It will be interesting to see if Tedford can rebound and redirect the troops to begin playing consistently and to their potential. Since the defeat to Oregon State several seasons ago, when the program was ranked No. 1 and Kevin Riley wasted the play clock by trying to run for a game winning touchdown with no timeouts remaining, the Bears have bumbled and stumbled along the path of mediocrity.

Will the real CALIFORNIA Golden Bear football program please stand and represent yourself! 

Is Tedford heading for trouble in Berkeley?


    2018 OU Spring Position Preview: Offensive Line

    Oklahoma Sooners Football logo
    Oklahoma Sooners Football

    2018 OU Spring Position Preview: Offensive Line

    via Thefootballbrainiacs

    Jeremiah Hall and the Big Shoes Left by Dimitri Flowers

    Oklahoma Sooners Football logo
    Oklahoma Sooners Football

    Jeremiah Hall and the Big Shoes Left by Dimitri Flowers

    Crimson And Cream Machine
    via Crimson And Cream Machine

    Oklahoma mailbag: Does playing in Big 12 hurt Sooners’ defensive development?

    Oklahoma Sooners Football logo
    Oklahoma Sooners Football

    Oklahoma mailbag: Does playing in Big 12 hurt Sooners’ defensive development?

    via Diehards

    Dallas Morning News writer ‘not sure’ if Sooners QB Kyler Murray can compete with TCU’s Shawn Robinson, Baylor’s Charlie Brewer

    Oklahoma Sooners Football logo
    Oklahoma Sooners Football

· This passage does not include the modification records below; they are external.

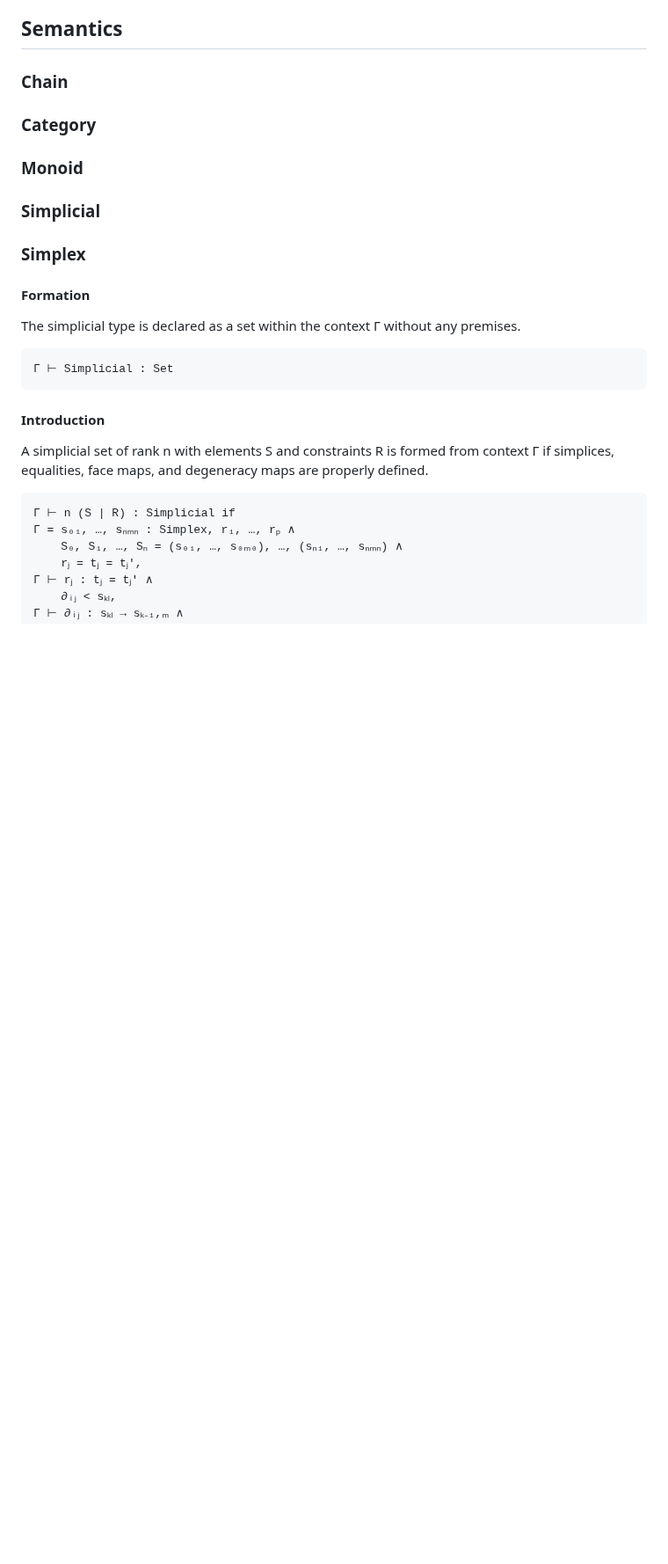
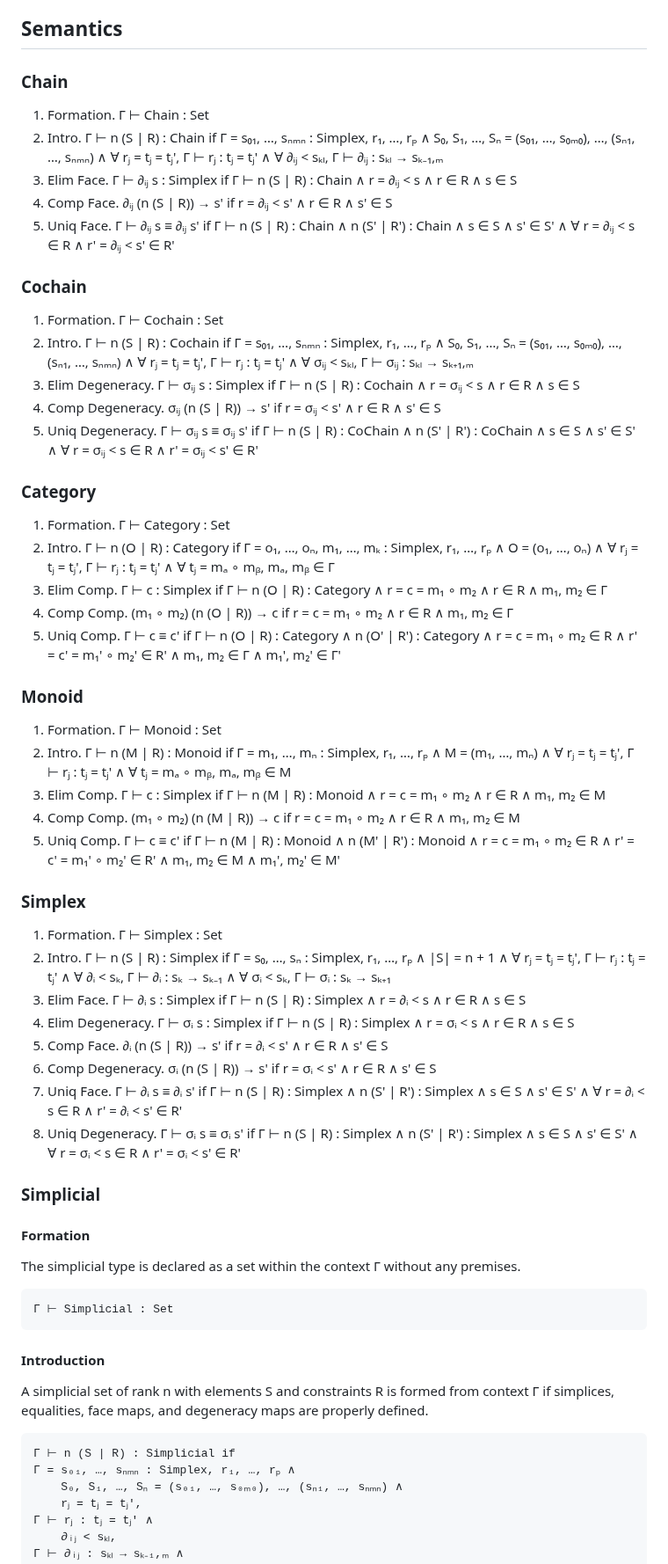
Before and after one commit to groupoid/dan, a Markdown page: README.md, the part around one of its changes. Shown at 88% size. Drawn GitHub-style; blank space fills up the shorter version.

```diff
--- a/README.md
+++ b/README.md
@@ -90,13 +90,48 @@ Meaning of <n> Across Types:
 
 ### Chain
 
+1. Formation. Γ ⊢ Chain : Set
+2. Intro. Γ ⊢ n (S | R) : Chain  if  Γ = s₀₁, …, sₙₘₙ : Simplex, r₁, …, rₚ ∧ S₀, S₁, …, Sₙ = (s₀₁, …, s₀ₘ₀), …, (sₙ₁, …, sₙₘₙ) ∧ ∀ rⱼ = tⱼ = tⱼ', Γ ⊢ rⱼ : tⱼ = tⱼ' ∧ ∀ ∂ᵢⱼ < sₖₗ, Γ ⊢ ∂ᵢⱼ : sₖₗ → sₖ₋₁,ₘ
+3. Elim Face. Γ ⊢ ∂ᵢⱼ s : Simplex  if  Γ ⊢ n (S | R) : Chain ∧ r = ∂ᵢⱼ < s ∧ r ∈ R ∧ s ∈ S
+4. Comp Face. ∂ᵢⱼ (n (S | R)) → s'  if  r = ∂ᵢⱼ < s' ∧ r ∈ R ∧ s' ∈ S
+5. Uniq Face. Γ ⊢ ∂ᵢⱼ s ≡ ∂ᵢⱼ s'  if  Γ ⊢ n (S | R) : Chain ∧ n (S' | R') : Chain ∧ s ∈ S ∧ s' ∈ S' ∧ ∀ r = ∂ᵢⱼ < s ∈ R ∧ r' = ∂ᵢⱼ < s' ∈ R'
+
+### Cochain
+
+1. Formation. Γ ⊢ Cochain : Set
+2. Intro. Γ ⊢ n (S | R) : Cochain  if  Γ = s₀₁, …, sₙₘₙ : Simplex, r₁, …, rₚ ∧ S₀, S₁, …, Sₙ = (s₀₁, …, s₀ₘ₀), …, (sₙ₁, …, sₙₘₙ) ∧ ∀ rⱼ = tⱼ = tⱼ', Γ ⊢ rⱼ : tⱼ = tⱼ' ∧ ∀ σᵢⱼ < sₖₗ, Γ ⊢ σᵢⱼ : sₖₗ → sₖ₊₁,ₘ
+3. Elim Degeneracy. Γ ⊢ σᵢⱼ s : Simplex  if  Γ ⊢ n (S | R) : Cochain ∧ r = σᵢⱼ < s ∧ r ∈ R ∧ s ∈ S
+4. Comp Degeneracy. σᵢⱼ (n (S | R)) → s'  if  r = σᵢⱼ < s' ∧ r ∈ R ∧ s' ∈ S
+5. Uniq Degeneracy. Γ ⊢ σᵢⱼ s ≡ σᵢⱼ s'  if  Γ ⊢ n (S | R) : CoChain ∧ n (S' | R') : CoChain ∧ s ∈ S ∧ s' ∈ S' ∧ ∀ r = σᵢⱼ < s ∈ R ∧ r' = σᵢⱼ < s' ∈ R'
+
 ### Category
+
+1. Formation. Γ ⊢ Category : Set
+2. Intro. Γ ⊢ n (O | R) : Category  if  Γ = o₁, …, oₙ, m₁, …, mₖ : Simplex, r₁, …, rₚ ∧ O = (o₁, …, oₙ) ∧ ∀ rⱼ = tⱼ = tⱼ', Γ ⊢ rⱼ : tⱼ = tⱼ' ∧ ∀ tⱼ = mₐ ∘ mᵦ, mₐ, mᵦ ∈ Γ
+3. Elim Comp. Γ ⊢ c : Simplex  if  Γ ⊢ n (O | R) : Category ∧ r = c = m₁ ∘ m₂ ∧ r ∈ R ∧ m₁, m₂ ∈ Γ
+4. Comp Comp. (m₁ ∘ m₂) (n (O | R)) → c  if  r = c = m₁ ∘ m₂ ∧ r ∈ R ∧ m₁, m₂ ∈ Γ
+5. Uniq Comp. Γ ⊢ c ≡ c'  if  Γ ⊢ n (O | R) : Category ∧ n (O' | R') : Category ∧ r = c = m₁ ∘ m₂ ∈ R ∧ r' = c' = m₁' ∘ m₂' ∈ R' ∧ m₁, m₂ ∈ Γ ∧ m₁', m₂' ∈ Γ'
 
 ### Monoid
 
-### Simplicial
+1. Formation. Γ ⊢ Monoid : Set
+2. Intro. Γ ⊢ n (M | R) : Monoid  if  Γ = m₁, …, mₙ : Simplex, r₁, …, rₚ ∧ M = (m₁, …, mₙ) ∧ ∀ rⱼ = tⱼ = tⱼ', Γ ⊢ rⱼ : tⱼ = tⱼ' ∧ ∀ tⱼ = mₐ ∘ mᵦ, mₐ, mᵦ ∈ M
+3. Elim Comp. Γ ⊢ c : Simplex  if  Γ ⊢ n (M | R) : Monoid ∧ r = c = m₁ ∘ m₂ ∧ r ∈ R ∧ m₁, m₂ ∈ M
+4. Comp Comp. (m₁ ∘ m₂) (n (M | R)) → c  if  r = c = m₁ ∘ m₂ ∧ r ∈ R ∧ m₁, m₂ ∈ M
+5. Uniq Comp. Γ ⊢ c ≡ c'  if  Γ ⊢ n (M | R) : Monoid ∧ n (M' | R') : Monoid ∧ r = c = m₁ ∘ m₂ ∈ R ∧ r' = c' = m₁' ∘ m₂' ∈ R' ∧ m₁, m₂ ∈ M ∧ m₁', m₂' ∈ M'
 
 ### Simplex
+
+1. Formation. Γ ⊢ Simplex : Set
+2. Intro. Γ ⊢ n (S | R) : Simplex  if  Γ = s₀, …, sₙ : Simplex, r₁, …, rₚ ∧ |S| = n + 1 ∧ ∀ rⱼ = tⱼ = tⱼ', Γ ⊢ rⱼ : tⱼ = tⱼ' ∧ ∀ ∂ᵢ < sₖ, Γ ⊢ ∂ᵢ : sₖ → sₖ₋₁ ∧ ∀ σᵢ < sₖ, Γ ⊢ σᵢ : sₖ → sₖ₊₁
+3. Elim Face. Γ ⊢ ∂ᵢ s : Simplex  if  Γ ⊢ n (S | R) : Simplex ∧ r = ∂ᵢ < s ∧ r ∈ R ∧ s ∈ S
+4. Elim Degeneracy. Γ ⊢ σᵢ s : Simplex  if  Γ ⊢ n (S | R) : Simplex ∧ r = σᵢ < s ∧ r ∈ R ∧ s ∈ S
+5. Comp Face. ∂ᵢ (n (S | R)) → s'  if  r = ∂ᵢ < s' ∧ r ∈ R ∧ s' ∈ S
+6. Comp Degeneracy. σᵢ (n (S | R)) → s'  if  r = σᵢ < s' ∧ r ∈ R ∧ s' ∈ S
+7. Uniq Face. Γ ⊢ ∂ᵢ s ≡ ∂ᵢ s'  if  Γ ⊢ n (S | R) : Simplex ∧ n (S' | R') : Simplex ∧ s ∈ S ∧ s' ∈ S' ∧ ∀ r = ∂ᵢ < s ∈ R ∧ r' = ∂ᵢ < s' ∈ R'
+8. Uniq Degeneracy. Γ ⊢ σᵢ s ≡ σᵢ s'  if  Γ ⊢ n (S | R) : Simplex ∧ n (S' | R') : Simplex ∧ s ∈ S ∧ s' ∈ S' ∧ ∀ r = σᵢ < s ∈ R ∧ r' = σᵢ < s' ∈ R'
+
+### Simplicial
 
 #### Formation
 
```
Also changed, not shown: other parts of README.md (+30 -22 lines).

    Dallas Morning News writer ‘not sure’ if Sooners QB Kyler Murray can compete with TCU’s Shawn Robinson, Baylor’s Charlie Brewer

    via Diehards